others to form rings. Now, will they form equal sized groups? Apparently not. What happened? Notice how the initial set of
strings divides into styles. If strings are of the same style, it means you can form one into the other simply by grabbing beads from one end and sticking them onto the other end. And there is one style
which only has two members, and this is because it's built out of a repeating unit of length two. So only two rotations are
required to complete a cycle. Therefore this group only contains two. He cannot split them into
an equal number of styles. What about size five? Will they break into equal
number of each style? Wait, suddenly he realizes he doesn't even need to build them in order to find out. It must work, since five cannot be made up of a repeating pattern, because five cannot be broken up into equal parts. It's a prime number. So no matter what kind
of multicolored string you start with, it will
always take five rotations, or bead swaps, to return to itself. The cycle length of every
string must be five. Well let's check. First we'll build all possible strings and remove the two monocolored strings. Then we separate the strings into groups which belong to the same style, and build a single earring for each style. Notice that each earring
rotates exactly five times to complete a cycle. Therefore, if we glued all
the strings into rings, they must split into equal
sized groups of five. But then he goes one step further. Currently he is only using
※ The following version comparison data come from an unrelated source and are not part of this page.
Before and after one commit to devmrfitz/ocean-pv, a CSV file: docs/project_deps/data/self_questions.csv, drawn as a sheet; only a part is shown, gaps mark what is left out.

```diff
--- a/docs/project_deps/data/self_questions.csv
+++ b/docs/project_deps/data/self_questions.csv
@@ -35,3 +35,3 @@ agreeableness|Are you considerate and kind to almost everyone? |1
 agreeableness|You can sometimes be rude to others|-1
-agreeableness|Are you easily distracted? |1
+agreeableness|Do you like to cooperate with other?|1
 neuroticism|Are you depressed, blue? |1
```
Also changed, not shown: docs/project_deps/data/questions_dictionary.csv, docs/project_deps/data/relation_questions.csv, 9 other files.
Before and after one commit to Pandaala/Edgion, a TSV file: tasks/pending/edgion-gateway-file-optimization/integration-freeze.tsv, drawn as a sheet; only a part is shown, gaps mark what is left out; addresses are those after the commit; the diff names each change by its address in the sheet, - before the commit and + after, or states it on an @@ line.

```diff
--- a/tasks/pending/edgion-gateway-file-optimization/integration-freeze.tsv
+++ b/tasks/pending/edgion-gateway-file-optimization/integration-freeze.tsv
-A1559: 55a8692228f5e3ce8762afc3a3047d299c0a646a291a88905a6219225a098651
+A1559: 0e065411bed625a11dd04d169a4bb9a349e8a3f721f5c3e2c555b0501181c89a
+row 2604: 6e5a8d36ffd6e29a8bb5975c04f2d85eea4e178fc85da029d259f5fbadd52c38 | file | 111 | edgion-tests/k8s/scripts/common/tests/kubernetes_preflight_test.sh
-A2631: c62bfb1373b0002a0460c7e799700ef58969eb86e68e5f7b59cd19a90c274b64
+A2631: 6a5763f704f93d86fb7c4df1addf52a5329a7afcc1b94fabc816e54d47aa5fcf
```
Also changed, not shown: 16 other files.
two colors, but he realizes this must hold with any number of colors. Because any multicolored
earring with a prime number of beads, P, must have
a cycle length of P, since primes cannot be broken
into equal sized units. But if a composite
number of beads are used, such as six, we will
always have certain strings with shorter cycle lengths,
since it's actually built out of a repeating
unit, and therefore will form smaller groups. And amazingly he just stumbled
onto Fermat's Little Theorem. Given A colors and strings
of length P, which are prime, the number of possible
strings is A times A times A, P times, or A to the power of P. And when he removed the
monocolored strings, he subtracts exactly A strings, since there are one for each color. This leaves him with A to the
power of P minus A strings. And when he glues these strings together, they will fall into groups of size P, since each earring must
have a cycle length of P. Therefore, P divides A to
the power of P minus A. And that's it. We can express this statement
in modular arithmetic too. Think of it, if you
divide A to the power of P by P, you will be left
with a remainder of A. So we can write this
as A to the power of P is congruent to A mod P. And here we have stumbled onto one of the fundamentals
results in number theory merely by playing with beads.